Do you want to know one of my biggest fantasies? The thing I desire more than anything, though it makes me blush to admit it in the cold light of day. What I want, what really gets me excited when I’m alone with my thoughts, is the opportunity to select and purchase a sofa. Not just a sofa, either, my imagination is wilder than that. Sometimes I dream about furnishing an entire apartment. Beds, wardrobes, a dining table, the works. Once, I even thought about refurbishing a kitchen.
You can draw your own conclusions about what this says about me as a person. The fact is, though, for someone in my position — 26, living in London and scraping a living as a freelancer — being settled enough to invest any significant amount of money in altering my living environment feels far more of an unrealistic, exciting fantasy than any kind of sexual scenario I could conjure up.
Maybe, as middle-aged homeowner Sean O’Grady argued in the Independent today, it’s my “sense of entitlement” as a young person that causes this “fetish of home ownership” and all of the things that come with it. I don’t think so, though. It’s true that owning a home isn’t a human right, but the desire for stability and security is a fairly normal human impulse.
Though the looming pensions crisis and social care cuts do make me worry about what’ll happen to me in old age if I don’t have property to cash in, ownership isn’t really the main issue. I’d feel far more positive about the idea of renting if the reality of it wasn’t so awful. This is why O’Grady’s comparison of the UK with Germany, where the majority of people rent and home ownership is seen as far less aspirational, makes so little sense. In Germany, renting isn’t shit.

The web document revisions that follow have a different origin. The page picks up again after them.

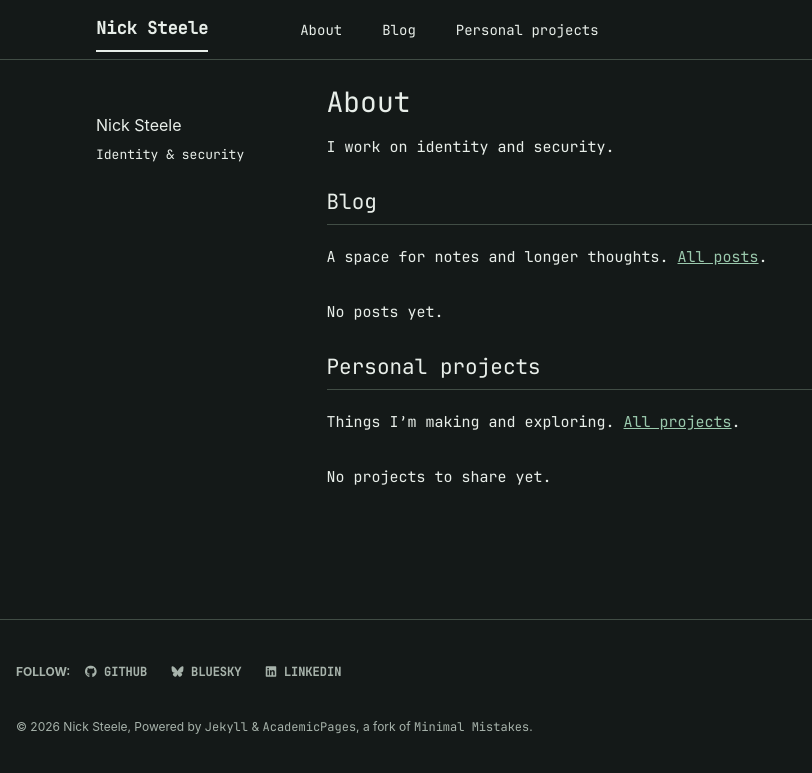
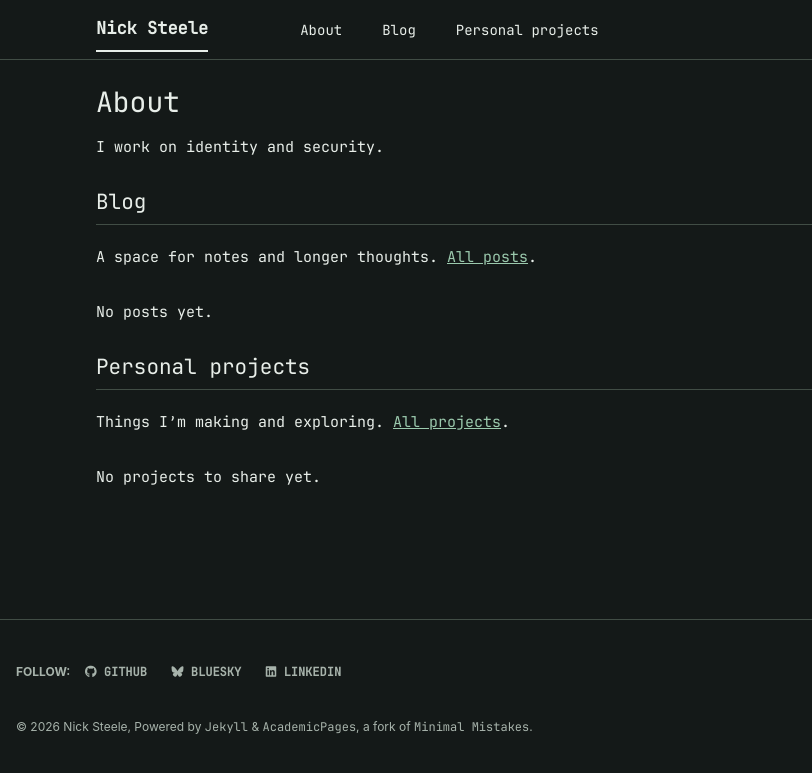
Before and after one commit to nicksteele/nicknet, a Jekyll site: the page built from _pages/about.md, in a window 1280 px wide. Shown: the top 773 px of the page, without its empty margins (0-812 px from the left). Built offline with Jekyll 4.4.1, drawn with Linux system fonts in a browser that asks for light colours; part of the change alters nothing that is shown.

```diff
--- a/_config.yml
+++ b/_config.yml
@@ -34,7 +34,7 @@ defaults:
       path: ""
     values:
       layout: single
-      author_profile: true
+      author_profile: false
       comments: false
       share: false
       related: false
--- a/assets/css/nick.css
+++ b/assets/css/nick.css
@@ -8,3 +8,4 @@ html{font-size:16px}body{padding-top:0}.masthead{position:relative;height:auto}.
 .greedy-nav .visible-links a{margin-right:24px}.sidebar h3.author__name{margin-top:0}body{padding-bottom:0}
 .masthead,#main{animation:none!important}.greedy-nav .visible-links{display:flex;flex-wrap:wrap;align-items:center}.greedy-nav .visible-links li{display:block;white-space:nowrap}.greedy-nav .visible-links li:first-child{margin-right:20px}.greedy-nav .visible-links li:first-child a{white-space:nowrap}.greedy-nav button,.greedy-nav .hidden-links{display:none!important}.greedy-nav{overflow:visible}.masthead__inner-wrap{max-width:1120px}.masthead__menu{width:100%}
 @media(max-width:600px){.greedy-nav .visible-links li:first-child{width:100%;margin:0}.greedy-nav .visible-links a{margin-left:0;margin-right:20px}.greedy-nav .visible-links li{margin:0}}
+#main > .page:first-child{float:none;width:100%;padding-left:0}
```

Tenants have far stronger rights and the leases they’re granted are normally for an unlimited period of time. This means landlords can only evict for a handful specific reasons, such as multiple months unpaid rent or significant damage to the interior of the property, or because they want to move into the home themselves. In these circumstances, they have to give tenants notice between three and nine months in advance — depending on how long they’ve been renting the property. Landlords can also be fined if they demand excessive rent increases. In short, tenants have rights.
In a country like Germany, I’d find it perfectly possible to fulfil my nesting ambitions without having to actually own the building I was living in. Living in London, where 6-12 month leases are the norm and people are regularly forced to move at a moment’s notice because the landlord reckons they could make more money getting new tenants in, such a scenario sounds positively utopian.
As things are, many young people have no option other than to continue bouncing from place to place to escape unscrupulous landlords and prohibitive rent hikes.
Buying your own furniture feels risky when there’s no guarantee it will fit wherever I end up next, and moving is already hard enough when it’s just clothes, books and saucepans, so we’re stuck with whatever our landlords decide to bung our way. This might not be so bad if it didn’t often mean backache-inducing mattresses and appliances that are barely fit for purpose.
The worst thing, though, is the constant insecurity. The feeling that there’s no point ever getting too settled anywhere, because you’ll probably be forced to move before too long. This transience has knock on effects for all areas of our lives. It’s difficult to feel part of a community, to get involved in things locally or to form proper relationships with your neighbours.
While my situation could be far worse, I do think people need to take into account the psychological impact of housing insecurity when they talk about the “entitlement” of wanting to own a home. Young people aren’t greedy, we just want to put down roots and know we’ve got somewhere to return home to. Is it really fair to blame us for that?